When it comes to fancy studio portraits of pets, it’s no surprise people are willing to hire photographers for loving photos of their cats and dogs, we’ve even seen cameras thoughtfully trained on chickens and exotic snakes, but commercial photographer Kevin Horan decided it was high time for an artistically neglected group of barnyard animals to step into the spotlight: goats and sheep. In 2007, Horan moved from Chicago to Whidbey Island, Washington where he approached a neighbor about photographing one of his sheep. The neighbor agreed and his portrait series Chattel was born.
Starting this month Verizon FiOS customers can get upload speeds every bit as fast as their download speeds.
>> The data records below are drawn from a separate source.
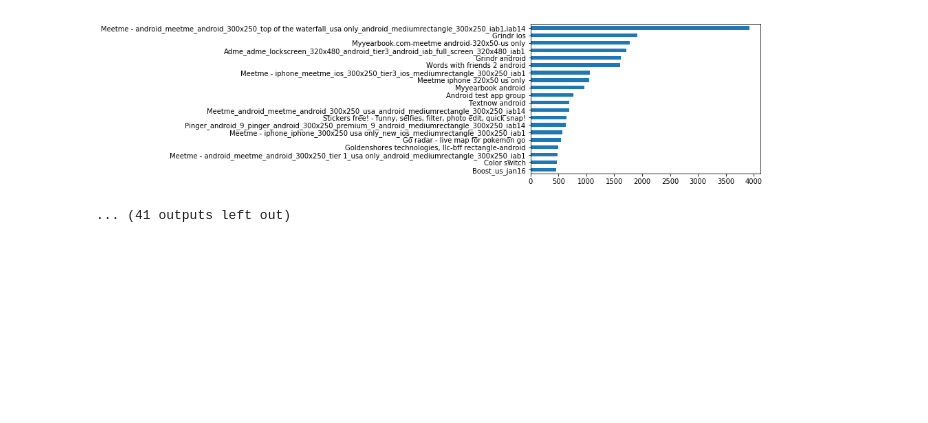
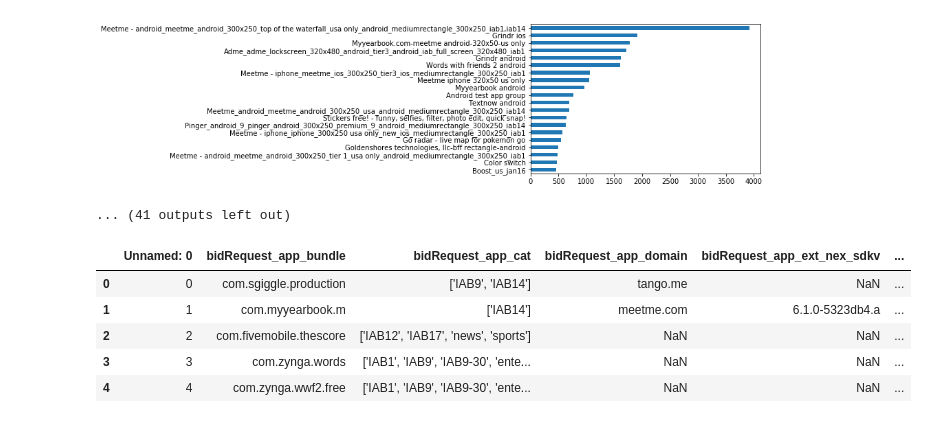
Before and after one commit to dl7631/Clicks, a Jupyter notebook: 1 Data Exploration Locally/Capstone Project Exploratory Data Analysis.ipynb, the cells around one changed output. Saved outputs shown, nothing was run; the diff lists cells and outputs as text; code cells hidden in the pictures; blank space fills up the shorter version.

```diff
--- a/1 Data Exploration Locally/Capstone Project Exploratory Data Analysis.ipynb
+++ b/1 Data Exploration Locally/Capstone Project Exploratory Data Analysis.ipynb
@@ -83,7 +83,7 @@ bid_requests['bidRequest_imp_ext_nex_screen'] = bid_requests['bidRequest_imp'].a
 bid_requests['bidRequest_imp_ext_nex_sd'] = bid_requests['bidRequest_imp'].apply(lambda x: get_column_l2(x[0], "ext", "nex_sd"))
 #bid_requests['bidRequest_imp_ext_strictbannersize'] = bid_requests['bidRequest_imp'].apply(lambda x: get_column_l2(x[0], "ext", "strictbannersize"))
 
-pd.options.display.max_columns = 100
+pd.options.display.max_columns = 150
 bid_requests.head(10)
 # %% [output]
 |  | Unnamed: 0 | bidRequest_app_bundle | bidRequest_app_cat | bidRequest_app_domain | bidRequest_app_ext_nex_sdkv | ... |
@@ -244,6 +264,15 @@ Boost_us_jan16
 Name: bestVenueName, dtype: int64
 [figure]
 ... (41 outputs left out)
+# %%
+bid_requests.head()
+# %% [output]
+|  | Unnamed: 0 | bidRequest_app_bundle | bidRequest_app_cat | bidRequest_app_domain | bidRequest_app_ext_nex_sdkv | ... |
+| 0 | 0 | com.sgiggle.production | ['IAB9', 'IAB14'] | tango.me | NaN | ... |
+| 1 | 1 | com.myyearbook.m | ['IAB14'] | meetme.com | 6.1.0-5323db4.a | ... |
+| 2 | 2 | com.fivemobile.thescore | ['IAB12', 'IAB17', 'news', 'sports'] | NaN | NaN | ... |
+| 3 | 3 | com.zynga.words | ['IAB1', 'IAB9', 'IAB9-30', 'ente... | NaN | NaN | ... |
+| 4 | 4 | com.zynga.wwf2.free | ['IAB1', 'IAB9', 'IAB9-30', 'ente... | NaN | NaN | ... |
 # %%
 impressions.head()
 # %% [output]
```
Also changed, not shown: parts of 3 cells of this notebook.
Since that means faster, easier sharing of high-res illustrations, designs, and photos, FiOS is sponsoring a series of posts on Colossal to help us commission and share these super hi-res animated GIFs from some of the most amazing artists we could find.
Art director and designer Kevin Weir uses historical black and white photographs forgotten to time as the basis for his quirky—and slightly disturbing—animated GIFs. His path to online GIF superstardom began when he was in high school. He tells us that “my parents’ boss bought me a copy of Photoshop and I decided I wanted to be some kind of designer.” Having mastered the software, he found himself five years later “making black and white GIFs as a way to occupy myself during the downtime of an internship I had during grad school.” He shared the images on his Tumblr, Flux Machine where they quickly went viral.
Weir makes use of photographs he finds in the Library of Congress online archive, and is deeply drawn to what he calls “unknowable places and persons,” images with little connection to present day that he can use as blank canvas for his weird ideas. Perhaps it’s the nature of his imagination, or maybe a result of the medium’s limited frames of animation to communicate anything too serious, but despite the creepiness factor, it’s hard to not to smile at the absurdity of his ideas.
“State of Massachusettes” / graphite on paper 48″ x 48″ 2014
“Wanderer above the sea of fog” (homage to Caspar David Friedrich) / graphite on paper 36″ x 36″ 2013
“Betrayal” / graphite on paper 48″ x 48″ 2012
“State of Alaska” / graphite on paper 36″ x 36″ 2014
“State of Nevada” / graphite on paper 48″ x 48″ 2014
“Lovers Film Proposal” / graphite on paper 24″ diameter 2013
“Early Warning System” / graphite on paper 48″ x 48″ 2013
“The Old Aristocratic Colors Break Through” / graphite on paper 48″ x 48″ 2013
Heavily influenced by both film and photography, artist Ethan Murrow creates grandiose theatrical narratives manifested as large-scale graphite drawings. The artworks are populated with adventurers, inventors and dreamers, in what Winston Wachter gallery calls “characters as outrageous innovators and absurd explorers capturing a sense of adventure, satire, fun and defeat.” Murrow’s latest works involve a series of drawings set in different American states for his show State Flag currently at Winston Wachter in New York through May 2014. You can see much more of his work here and on his website. (via Illusion)
Self-taught photographer Darren Moore creates ethereal black and white landscapes using a method called daytime long exposure, where a special filters are attached to a camera lens to reduce the amount of light. These neutral density filters allow for the shutter to open for extended periods of time in broad daylight, from 30 seconds to upward of 15 minutes for a single exposure. Moore shoots mostly in locations around England, where he frequently visits causeways, breakwaters, shipwrecks, and other features along the shore.
The plume from an exploding bomb. Black and white flowers. X-Rays of a human brain cortex. These all seem like valid guesses when looking at this new series of photos by Fabian Oefner (previously here, here, here), but the truth is more amazing: it’s fire. To create the photos Oefner added a few drops of alcohol into a large glass vessel and waited for the fumes to fill the void. He then ignited the gas and managed to capture these fleeting images as the fire consumed the interior of the vessel. You can see more plus a brief video here.